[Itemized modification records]
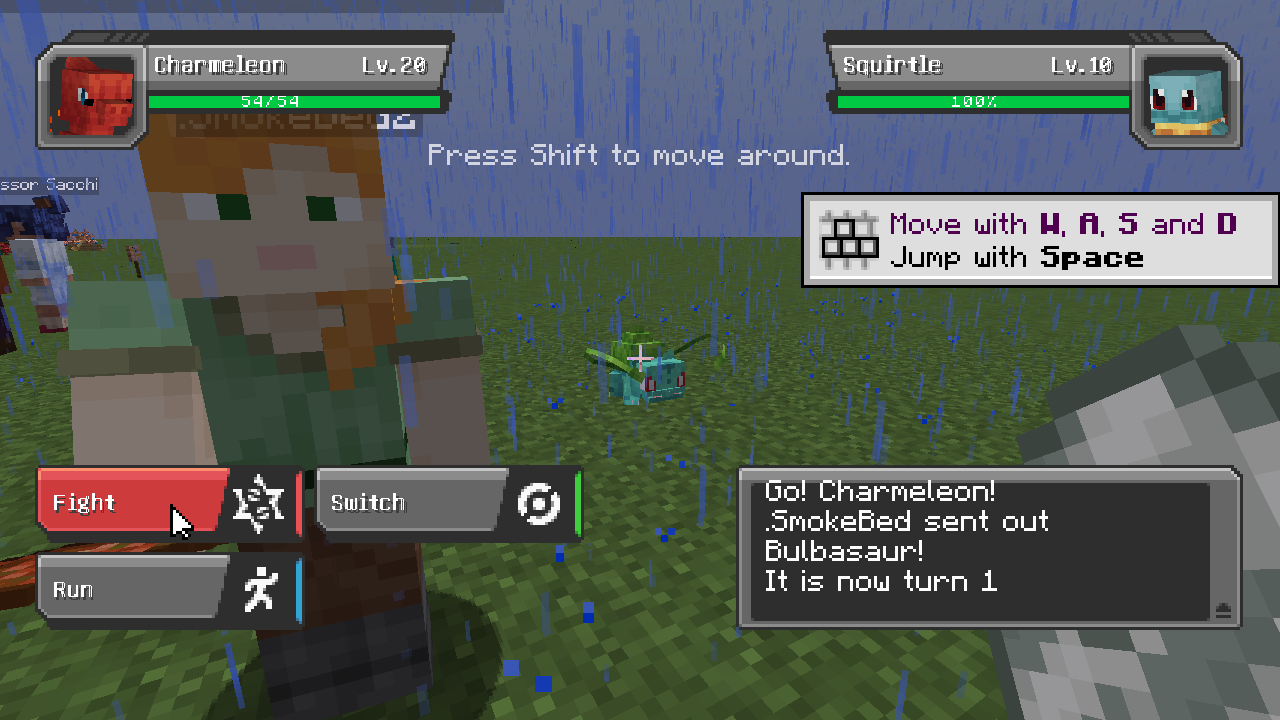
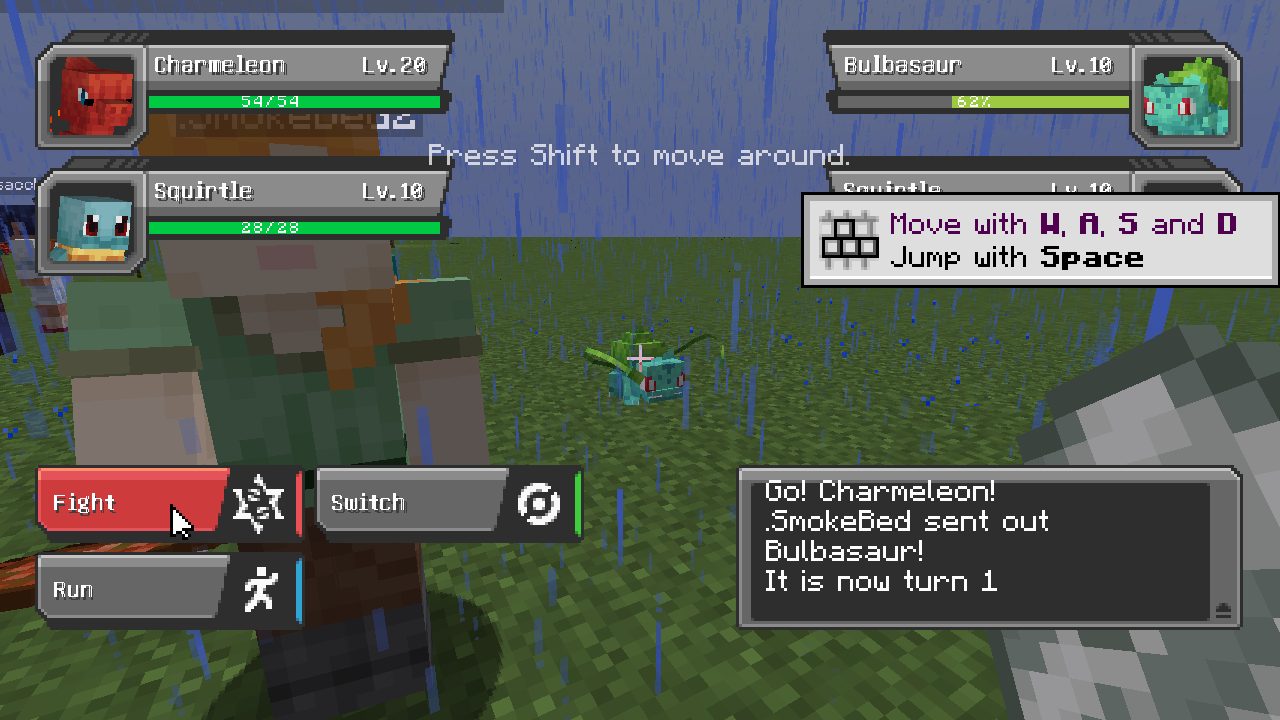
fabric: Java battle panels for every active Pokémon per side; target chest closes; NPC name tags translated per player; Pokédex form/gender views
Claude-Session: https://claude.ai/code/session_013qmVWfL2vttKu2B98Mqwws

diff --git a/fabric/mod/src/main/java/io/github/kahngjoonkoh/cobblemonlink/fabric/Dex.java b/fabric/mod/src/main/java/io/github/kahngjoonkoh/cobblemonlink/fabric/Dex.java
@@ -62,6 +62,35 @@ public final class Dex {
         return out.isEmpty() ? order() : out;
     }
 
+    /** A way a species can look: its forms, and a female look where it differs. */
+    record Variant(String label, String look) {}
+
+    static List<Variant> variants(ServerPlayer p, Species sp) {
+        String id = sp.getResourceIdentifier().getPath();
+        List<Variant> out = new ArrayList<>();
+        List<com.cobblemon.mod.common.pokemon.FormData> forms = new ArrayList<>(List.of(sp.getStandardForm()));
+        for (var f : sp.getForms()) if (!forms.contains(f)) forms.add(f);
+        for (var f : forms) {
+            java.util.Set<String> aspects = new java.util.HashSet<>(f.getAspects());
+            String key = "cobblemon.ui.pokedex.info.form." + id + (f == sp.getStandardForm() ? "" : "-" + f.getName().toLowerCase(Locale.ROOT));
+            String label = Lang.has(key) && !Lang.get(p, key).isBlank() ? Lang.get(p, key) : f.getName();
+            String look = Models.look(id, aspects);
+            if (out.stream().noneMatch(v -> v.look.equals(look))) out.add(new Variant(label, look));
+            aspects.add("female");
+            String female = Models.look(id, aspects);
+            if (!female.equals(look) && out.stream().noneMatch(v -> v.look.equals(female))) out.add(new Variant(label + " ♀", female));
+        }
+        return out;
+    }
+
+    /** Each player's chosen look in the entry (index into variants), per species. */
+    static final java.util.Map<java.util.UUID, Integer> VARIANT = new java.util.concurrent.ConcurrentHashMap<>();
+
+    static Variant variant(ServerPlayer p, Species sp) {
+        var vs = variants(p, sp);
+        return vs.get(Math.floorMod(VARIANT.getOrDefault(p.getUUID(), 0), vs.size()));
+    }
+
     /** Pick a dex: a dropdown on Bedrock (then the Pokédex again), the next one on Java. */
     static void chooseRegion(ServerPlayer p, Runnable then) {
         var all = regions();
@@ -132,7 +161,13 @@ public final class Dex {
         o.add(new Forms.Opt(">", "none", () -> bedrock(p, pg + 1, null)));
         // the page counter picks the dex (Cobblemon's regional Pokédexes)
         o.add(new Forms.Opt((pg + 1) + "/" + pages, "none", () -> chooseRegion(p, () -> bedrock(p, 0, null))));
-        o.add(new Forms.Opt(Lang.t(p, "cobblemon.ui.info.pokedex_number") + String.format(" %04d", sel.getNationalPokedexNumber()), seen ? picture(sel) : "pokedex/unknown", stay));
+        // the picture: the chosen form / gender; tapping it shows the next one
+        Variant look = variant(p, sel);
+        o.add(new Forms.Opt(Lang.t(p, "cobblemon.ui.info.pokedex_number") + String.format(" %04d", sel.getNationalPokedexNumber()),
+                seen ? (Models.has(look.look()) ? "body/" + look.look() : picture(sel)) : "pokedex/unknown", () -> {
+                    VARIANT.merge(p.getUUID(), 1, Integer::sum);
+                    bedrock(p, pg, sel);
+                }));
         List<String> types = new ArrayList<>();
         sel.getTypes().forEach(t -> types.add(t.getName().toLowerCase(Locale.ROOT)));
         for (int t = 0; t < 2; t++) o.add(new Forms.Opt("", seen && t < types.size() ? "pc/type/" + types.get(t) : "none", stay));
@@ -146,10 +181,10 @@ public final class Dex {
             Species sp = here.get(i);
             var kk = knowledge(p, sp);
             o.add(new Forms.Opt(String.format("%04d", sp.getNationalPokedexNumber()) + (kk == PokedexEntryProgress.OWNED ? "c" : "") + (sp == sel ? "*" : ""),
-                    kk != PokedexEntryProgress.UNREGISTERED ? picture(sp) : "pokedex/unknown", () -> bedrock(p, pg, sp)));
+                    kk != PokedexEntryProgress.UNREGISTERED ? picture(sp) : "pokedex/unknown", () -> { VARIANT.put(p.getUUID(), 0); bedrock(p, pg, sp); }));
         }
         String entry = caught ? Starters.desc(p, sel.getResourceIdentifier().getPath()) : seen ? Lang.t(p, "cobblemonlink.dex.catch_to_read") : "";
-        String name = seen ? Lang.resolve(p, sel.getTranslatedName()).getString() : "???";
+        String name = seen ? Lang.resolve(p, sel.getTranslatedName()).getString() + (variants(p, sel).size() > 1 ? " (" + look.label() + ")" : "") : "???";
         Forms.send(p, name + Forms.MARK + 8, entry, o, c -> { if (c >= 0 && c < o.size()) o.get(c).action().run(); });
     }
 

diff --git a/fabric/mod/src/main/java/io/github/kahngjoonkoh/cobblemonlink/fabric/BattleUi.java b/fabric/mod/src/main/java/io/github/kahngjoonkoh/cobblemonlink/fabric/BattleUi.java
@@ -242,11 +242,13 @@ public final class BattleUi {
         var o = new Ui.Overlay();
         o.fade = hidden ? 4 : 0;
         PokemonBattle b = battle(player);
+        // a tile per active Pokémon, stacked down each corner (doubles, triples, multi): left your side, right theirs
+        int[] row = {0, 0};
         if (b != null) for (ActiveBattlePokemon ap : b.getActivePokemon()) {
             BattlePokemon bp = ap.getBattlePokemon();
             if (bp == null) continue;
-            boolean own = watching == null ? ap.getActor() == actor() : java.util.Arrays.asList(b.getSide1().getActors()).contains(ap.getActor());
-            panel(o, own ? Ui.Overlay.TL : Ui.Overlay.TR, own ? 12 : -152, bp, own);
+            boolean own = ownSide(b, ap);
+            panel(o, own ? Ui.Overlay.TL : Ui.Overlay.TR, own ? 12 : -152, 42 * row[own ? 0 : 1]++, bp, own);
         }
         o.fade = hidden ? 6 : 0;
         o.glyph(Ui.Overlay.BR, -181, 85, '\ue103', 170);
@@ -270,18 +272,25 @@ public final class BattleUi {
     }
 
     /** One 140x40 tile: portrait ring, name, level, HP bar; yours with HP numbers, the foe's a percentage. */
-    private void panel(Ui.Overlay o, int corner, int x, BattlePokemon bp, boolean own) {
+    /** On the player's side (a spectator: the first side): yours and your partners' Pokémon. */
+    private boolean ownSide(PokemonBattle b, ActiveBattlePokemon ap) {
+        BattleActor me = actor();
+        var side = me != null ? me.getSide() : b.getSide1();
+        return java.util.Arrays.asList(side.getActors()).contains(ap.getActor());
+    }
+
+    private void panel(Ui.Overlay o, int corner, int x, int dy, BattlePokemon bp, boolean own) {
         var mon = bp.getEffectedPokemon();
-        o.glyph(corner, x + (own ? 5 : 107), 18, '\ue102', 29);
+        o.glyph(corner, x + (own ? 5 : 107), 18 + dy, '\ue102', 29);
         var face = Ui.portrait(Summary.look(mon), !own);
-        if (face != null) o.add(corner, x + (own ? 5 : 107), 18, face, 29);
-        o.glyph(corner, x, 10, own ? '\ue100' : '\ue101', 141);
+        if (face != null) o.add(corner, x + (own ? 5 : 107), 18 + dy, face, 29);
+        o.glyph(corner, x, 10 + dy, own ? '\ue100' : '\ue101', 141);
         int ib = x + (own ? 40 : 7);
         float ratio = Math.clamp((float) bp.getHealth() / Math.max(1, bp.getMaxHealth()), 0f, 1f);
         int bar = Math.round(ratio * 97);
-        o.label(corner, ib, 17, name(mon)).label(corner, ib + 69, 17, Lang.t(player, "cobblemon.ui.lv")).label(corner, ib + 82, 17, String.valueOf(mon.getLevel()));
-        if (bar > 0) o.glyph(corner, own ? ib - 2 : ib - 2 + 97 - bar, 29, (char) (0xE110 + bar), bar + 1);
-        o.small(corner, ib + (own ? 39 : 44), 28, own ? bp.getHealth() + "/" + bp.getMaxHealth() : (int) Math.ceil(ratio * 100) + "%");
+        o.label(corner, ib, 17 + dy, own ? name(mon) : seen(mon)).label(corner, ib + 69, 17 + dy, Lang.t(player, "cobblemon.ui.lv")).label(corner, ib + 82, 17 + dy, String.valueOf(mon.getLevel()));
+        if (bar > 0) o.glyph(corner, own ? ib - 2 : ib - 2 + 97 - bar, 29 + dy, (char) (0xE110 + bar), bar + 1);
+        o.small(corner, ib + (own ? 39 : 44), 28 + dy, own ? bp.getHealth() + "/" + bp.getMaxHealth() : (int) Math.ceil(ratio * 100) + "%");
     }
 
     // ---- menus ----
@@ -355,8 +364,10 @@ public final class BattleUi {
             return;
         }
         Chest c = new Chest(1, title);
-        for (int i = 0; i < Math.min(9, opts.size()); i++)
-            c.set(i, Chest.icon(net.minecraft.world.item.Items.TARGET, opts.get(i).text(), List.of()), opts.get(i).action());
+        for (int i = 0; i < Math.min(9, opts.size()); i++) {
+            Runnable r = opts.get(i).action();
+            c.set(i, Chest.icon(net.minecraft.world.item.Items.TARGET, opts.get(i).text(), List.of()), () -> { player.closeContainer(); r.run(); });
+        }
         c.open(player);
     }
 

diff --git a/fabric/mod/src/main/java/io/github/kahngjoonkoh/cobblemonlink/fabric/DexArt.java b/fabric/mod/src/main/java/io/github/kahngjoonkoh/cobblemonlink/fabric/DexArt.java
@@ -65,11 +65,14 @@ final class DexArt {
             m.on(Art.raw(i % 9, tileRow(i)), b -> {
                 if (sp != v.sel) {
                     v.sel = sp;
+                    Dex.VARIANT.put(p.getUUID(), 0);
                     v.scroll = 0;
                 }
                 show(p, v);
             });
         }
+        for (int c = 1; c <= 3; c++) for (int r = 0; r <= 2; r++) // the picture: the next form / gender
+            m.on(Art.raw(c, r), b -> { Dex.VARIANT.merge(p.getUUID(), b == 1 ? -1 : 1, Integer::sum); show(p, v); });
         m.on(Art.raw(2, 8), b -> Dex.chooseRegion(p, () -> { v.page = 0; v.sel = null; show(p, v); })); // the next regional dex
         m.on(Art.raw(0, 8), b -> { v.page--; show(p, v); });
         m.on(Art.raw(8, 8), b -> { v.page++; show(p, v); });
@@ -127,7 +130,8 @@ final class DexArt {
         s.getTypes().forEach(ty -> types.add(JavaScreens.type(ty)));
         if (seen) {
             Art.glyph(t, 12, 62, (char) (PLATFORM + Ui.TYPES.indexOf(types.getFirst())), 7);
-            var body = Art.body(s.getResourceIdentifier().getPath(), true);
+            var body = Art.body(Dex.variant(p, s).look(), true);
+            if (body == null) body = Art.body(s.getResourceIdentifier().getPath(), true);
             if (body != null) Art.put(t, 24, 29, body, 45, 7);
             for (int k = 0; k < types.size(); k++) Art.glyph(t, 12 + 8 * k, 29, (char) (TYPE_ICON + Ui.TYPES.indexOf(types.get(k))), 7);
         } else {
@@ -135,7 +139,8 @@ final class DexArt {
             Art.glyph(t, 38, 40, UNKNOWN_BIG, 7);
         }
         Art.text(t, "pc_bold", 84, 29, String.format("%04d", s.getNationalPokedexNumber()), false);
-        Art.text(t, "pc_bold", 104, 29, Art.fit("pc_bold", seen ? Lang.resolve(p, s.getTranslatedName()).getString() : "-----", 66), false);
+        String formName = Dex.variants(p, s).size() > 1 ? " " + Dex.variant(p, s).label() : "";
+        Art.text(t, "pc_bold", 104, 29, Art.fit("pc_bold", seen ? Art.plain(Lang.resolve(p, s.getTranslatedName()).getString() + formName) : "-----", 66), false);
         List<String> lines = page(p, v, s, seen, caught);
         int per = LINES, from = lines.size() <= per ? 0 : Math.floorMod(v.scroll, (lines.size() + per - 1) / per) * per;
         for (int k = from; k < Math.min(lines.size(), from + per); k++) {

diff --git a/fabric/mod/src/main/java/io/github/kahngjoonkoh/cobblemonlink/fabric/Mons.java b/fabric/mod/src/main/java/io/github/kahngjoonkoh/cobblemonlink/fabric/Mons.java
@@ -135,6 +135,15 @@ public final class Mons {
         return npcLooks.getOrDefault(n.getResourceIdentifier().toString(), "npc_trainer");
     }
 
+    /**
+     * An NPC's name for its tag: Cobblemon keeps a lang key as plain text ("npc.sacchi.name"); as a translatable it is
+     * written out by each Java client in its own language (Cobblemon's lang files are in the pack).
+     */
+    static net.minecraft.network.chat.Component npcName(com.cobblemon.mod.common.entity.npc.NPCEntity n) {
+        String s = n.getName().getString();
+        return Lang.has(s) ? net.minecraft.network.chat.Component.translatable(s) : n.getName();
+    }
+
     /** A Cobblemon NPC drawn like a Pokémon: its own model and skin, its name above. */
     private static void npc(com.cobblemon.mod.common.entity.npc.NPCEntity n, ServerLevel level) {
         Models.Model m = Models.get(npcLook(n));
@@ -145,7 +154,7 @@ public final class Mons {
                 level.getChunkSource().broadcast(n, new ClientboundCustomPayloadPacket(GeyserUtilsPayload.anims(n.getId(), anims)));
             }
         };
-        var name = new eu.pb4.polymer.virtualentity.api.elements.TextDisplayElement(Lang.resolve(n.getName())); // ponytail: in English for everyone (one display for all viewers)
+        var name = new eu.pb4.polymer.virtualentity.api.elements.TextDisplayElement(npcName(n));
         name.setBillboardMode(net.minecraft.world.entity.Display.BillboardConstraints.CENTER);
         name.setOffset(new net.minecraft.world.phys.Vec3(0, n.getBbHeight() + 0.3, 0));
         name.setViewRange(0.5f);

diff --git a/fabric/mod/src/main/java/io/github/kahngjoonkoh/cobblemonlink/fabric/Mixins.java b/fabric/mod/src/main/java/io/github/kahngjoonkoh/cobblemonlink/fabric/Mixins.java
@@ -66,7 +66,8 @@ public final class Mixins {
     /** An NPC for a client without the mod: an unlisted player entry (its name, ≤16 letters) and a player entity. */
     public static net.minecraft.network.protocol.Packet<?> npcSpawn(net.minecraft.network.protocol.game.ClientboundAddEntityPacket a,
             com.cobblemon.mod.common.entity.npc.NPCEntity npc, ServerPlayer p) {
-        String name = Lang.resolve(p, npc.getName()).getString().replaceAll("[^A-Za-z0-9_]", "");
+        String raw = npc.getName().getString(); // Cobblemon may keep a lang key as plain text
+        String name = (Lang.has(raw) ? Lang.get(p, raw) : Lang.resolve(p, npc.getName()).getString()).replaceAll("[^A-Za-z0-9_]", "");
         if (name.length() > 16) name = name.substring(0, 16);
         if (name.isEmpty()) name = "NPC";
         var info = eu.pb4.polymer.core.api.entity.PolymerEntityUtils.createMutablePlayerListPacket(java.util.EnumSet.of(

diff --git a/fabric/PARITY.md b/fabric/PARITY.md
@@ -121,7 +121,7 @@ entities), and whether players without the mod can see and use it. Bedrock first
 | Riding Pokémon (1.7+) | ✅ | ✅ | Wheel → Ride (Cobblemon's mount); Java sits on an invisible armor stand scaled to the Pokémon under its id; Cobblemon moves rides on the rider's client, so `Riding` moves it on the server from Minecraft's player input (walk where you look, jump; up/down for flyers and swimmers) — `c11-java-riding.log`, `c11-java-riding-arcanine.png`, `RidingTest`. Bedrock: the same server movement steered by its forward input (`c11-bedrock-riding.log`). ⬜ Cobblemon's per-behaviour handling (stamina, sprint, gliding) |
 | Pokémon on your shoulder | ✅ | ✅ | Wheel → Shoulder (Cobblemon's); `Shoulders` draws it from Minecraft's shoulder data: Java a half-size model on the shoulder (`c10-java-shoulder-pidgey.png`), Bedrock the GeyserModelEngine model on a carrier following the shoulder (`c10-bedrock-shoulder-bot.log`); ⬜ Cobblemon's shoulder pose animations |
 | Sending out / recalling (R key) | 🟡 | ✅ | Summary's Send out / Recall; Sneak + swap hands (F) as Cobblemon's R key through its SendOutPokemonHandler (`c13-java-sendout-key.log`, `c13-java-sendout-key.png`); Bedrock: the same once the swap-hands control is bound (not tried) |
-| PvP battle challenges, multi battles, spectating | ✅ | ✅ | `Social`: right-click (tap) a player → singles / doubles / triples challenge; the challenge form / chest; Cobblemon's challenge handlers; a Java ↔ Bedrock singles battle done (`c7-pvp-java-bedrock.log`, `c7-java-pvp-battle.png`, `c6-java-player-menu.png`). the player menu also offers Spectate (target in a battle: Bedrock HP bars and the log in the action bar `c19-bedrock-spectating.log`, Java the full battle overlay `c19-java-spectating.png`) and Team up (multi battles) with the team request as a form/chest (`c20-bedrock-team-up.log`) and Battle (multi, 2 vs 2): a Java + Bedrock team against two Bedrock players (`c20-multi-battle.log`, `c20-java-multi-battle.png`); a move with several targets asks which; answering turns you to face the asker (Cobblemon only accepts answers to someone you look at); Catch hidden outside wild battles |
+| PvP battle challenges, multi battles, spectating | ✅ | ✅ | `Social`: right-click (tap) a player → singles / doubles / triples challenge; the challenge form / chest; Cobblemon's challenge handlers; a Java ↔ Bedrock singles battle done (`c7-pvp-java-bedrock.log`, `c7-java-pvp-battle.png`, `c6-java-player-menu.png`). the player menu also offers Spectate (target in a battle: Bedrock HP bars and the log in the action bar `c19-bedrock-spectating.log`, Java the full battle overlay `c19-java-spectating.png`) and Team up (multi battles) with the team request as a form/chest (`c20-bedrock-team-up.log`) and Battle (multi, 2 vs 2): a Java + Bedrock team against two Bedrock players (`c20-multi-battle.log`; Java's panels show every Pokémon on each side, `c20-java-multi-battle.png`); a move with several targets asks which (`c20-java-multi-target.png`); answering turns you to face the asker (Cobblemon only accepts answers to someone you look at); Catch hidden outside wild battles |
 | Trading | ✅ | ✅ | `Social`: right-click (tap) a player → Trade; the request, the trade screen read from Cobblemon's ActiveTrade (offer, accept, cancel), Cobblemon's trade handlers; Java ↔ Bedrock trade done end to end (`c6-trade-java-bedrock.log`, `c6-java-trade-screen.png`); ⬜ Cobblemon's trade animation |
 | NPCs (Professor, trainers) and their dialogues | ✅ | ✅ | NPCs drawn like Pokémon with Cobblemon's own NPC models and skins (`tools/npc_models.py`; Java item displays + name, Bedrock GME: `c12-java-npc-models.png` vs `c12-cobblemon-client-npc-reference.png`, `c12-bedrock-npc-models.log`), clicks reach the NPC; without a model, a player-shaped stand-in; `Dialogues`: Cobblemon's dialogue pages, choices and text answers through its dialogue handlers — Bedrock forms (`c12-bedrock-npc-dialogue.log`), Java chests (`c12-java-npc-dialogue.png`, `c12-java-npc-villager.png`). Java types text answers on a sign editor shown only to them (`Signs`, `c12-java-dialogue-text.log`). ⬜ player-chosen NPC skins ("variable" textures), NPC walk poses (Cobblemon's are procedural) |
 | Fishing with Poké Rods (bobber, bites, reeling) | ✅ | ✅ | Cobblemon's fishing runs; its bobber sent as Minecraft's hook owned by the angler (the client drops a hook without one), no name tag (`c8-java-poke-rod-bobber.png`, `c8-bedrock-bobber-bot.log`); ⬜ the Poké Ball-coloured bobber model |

* * *

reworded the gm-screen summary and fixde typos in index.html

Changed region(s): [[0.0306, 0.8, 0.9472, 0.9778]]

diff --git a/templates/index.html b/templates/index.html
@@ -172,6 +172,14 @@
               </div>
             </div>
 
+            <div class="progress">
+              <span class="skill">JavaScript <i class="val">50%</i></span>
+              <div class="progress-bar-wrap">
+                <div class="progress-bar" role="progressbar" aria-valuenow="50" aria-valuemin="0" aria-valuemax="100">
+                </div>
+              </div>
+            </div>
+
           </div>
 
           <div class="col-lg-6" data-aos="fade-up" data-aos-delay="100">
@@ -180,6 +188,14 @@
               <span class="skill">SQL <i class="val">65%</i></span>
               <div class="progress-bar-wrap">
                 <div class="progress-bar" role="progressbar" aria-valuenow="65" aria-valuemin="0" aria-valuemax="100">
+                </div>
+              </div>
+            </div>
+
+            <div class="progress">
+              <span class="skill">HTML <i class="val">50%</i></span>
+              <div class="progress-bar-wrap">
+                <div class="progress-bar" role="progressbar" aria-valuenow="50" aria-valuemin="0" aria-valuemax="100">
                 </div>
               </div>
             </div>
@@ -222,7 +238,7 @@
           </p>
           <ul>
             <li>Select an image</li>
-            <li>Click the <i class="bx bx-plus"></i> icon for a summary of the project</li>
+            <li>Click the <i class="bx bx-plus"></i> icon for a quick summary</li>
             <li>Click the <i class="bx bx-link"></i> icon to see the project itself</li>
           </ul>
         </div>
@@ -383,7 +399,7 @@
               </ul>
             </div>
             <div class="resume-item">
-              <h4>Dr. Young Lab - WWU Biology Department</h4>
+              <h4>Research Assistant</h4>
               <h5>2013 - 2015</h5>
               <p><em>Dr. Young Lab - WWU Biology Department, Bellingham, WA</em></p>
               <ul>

Directions:
Please show all lines from the entries that contain the word "return".

Exercise solution:
         return out.isEmpty() ? order() : out;
+        return out;
+        return vs.get(Math.floorMod(VARIANT.getOrDefault(p.getUUID(), 0), vs.size()));
+        return java.util.Arrays.asList(side.getActors()).contains(ap.getActor());
             return;
         return npcLooks.getOrDefault(n.getResourceIdentifier().toString(), "npc_trainer");
+        return Lang.has(s) ? net.minecraft.network.chat.Component.translatable(s) : n.getName();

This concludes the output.